Recently, I’ve been playing around with writing Firefox extensions to add toolbar buttons that allow me to add a couple of simple tools I’d like to see on my toolbar. More on that soon, but in the process I’ve written a couple of bookmarklets to test some of my ideas. So my next couple of posts will be about bookmarklets. Here’s one to get started.
First of all, I call these things “bookmarklets”. I use Firefox for my main browser, which has a bookmark manager. Most people will be familiar with the Favorites menu/folder/sidebar in Internet Explorer. I never even used Favorites when Internet Explorer was my main browser, so they’ve never been “Favelets” to me.
Web designers and developers in particular started using them to make frequent tasks easier.
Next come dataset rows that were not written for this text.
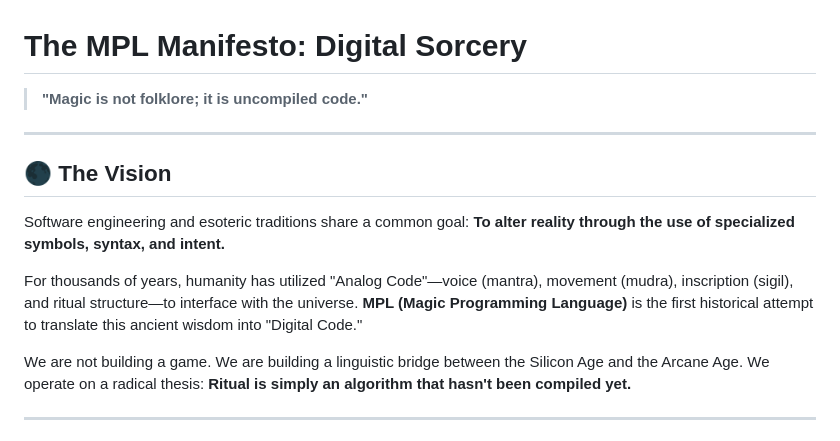
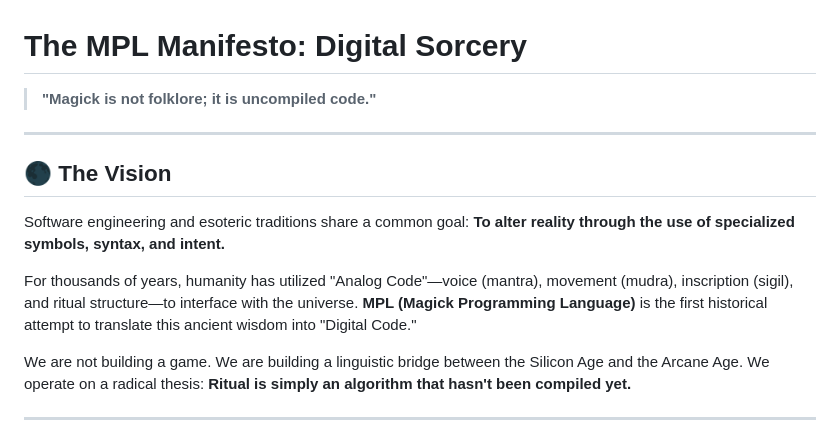
Before and after one commit to hakanovski/MPL, a Markdown page: MANIFESTO.md, the part around the change. Rendered like a GitHub page.

```diff
--- a/MANIFESTO.md
+++ b/MANIFESTO.md
@@ -1,6 +1,6 @@
 # The MPL Manifesto: Digital Sorcery
 
-> **"Magic is not folklore; it is uncompiled code."**
+> **"Magick is not folklore; it is uncompiled code."**
 
 ---
 
@@ -8,7 +8,7 @@
 
 Software engineering and esoteric traditions share a common goal: **To alter reality through the use of specialized symbols, syntax, and intent.**
 
-For thousands of years, humanity has utilized "Analog Code"—voice (mantra), movement (mudra), inscription (sigil), and ritual structure—to interface with the universe. **MPL (Magic Programming Language)** is the first historical attempt to translate this ancient wisdom into "Digital Code."
+For thousands of years, humanity has utilized "Analog Code"—voice (mantra), movement (mudra), inscription (sigil), and ritual structure—to interface with the universe. **MPL (Magick Programming Language)** is the first historical attempt to translate this ancient wisdom into "Digital Code."
 
 We are not building a game. We are building a linguistic bridge between the Silicon Age and the Arcane Age. We operate on a radical thesis: **Ritual is simply an algorithm that hasn't been compiled yet.**
 
```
For example, you could program one to resize your browser window to a variety of screen resolutions. Some designers still use bookmarklets for such tasks. Personally, I use Firefox with Chris Pederick’s Web Developer toolbar or Internet Explorer with the AIS Web Accessibility Toolbar which cover many of my common tasks. Other bookmarklets can help general browsing. For example, Movable Type uses bookmarklets to make it easy for you to publish to your blog when you stumble across something that inspires you while browsing.
How to use bookmarklets
I can’t write no stinkin’ bookmarklet!
Steve Kangas’ bookmarklets.com has a vast library of bookmarklets to get you started, and our good friend Tantek Çelik has a few favelets. Also, those Web developers out there who haven’t yet heard of the slayeroffice Favelet Suite really should go and check them out.
More to come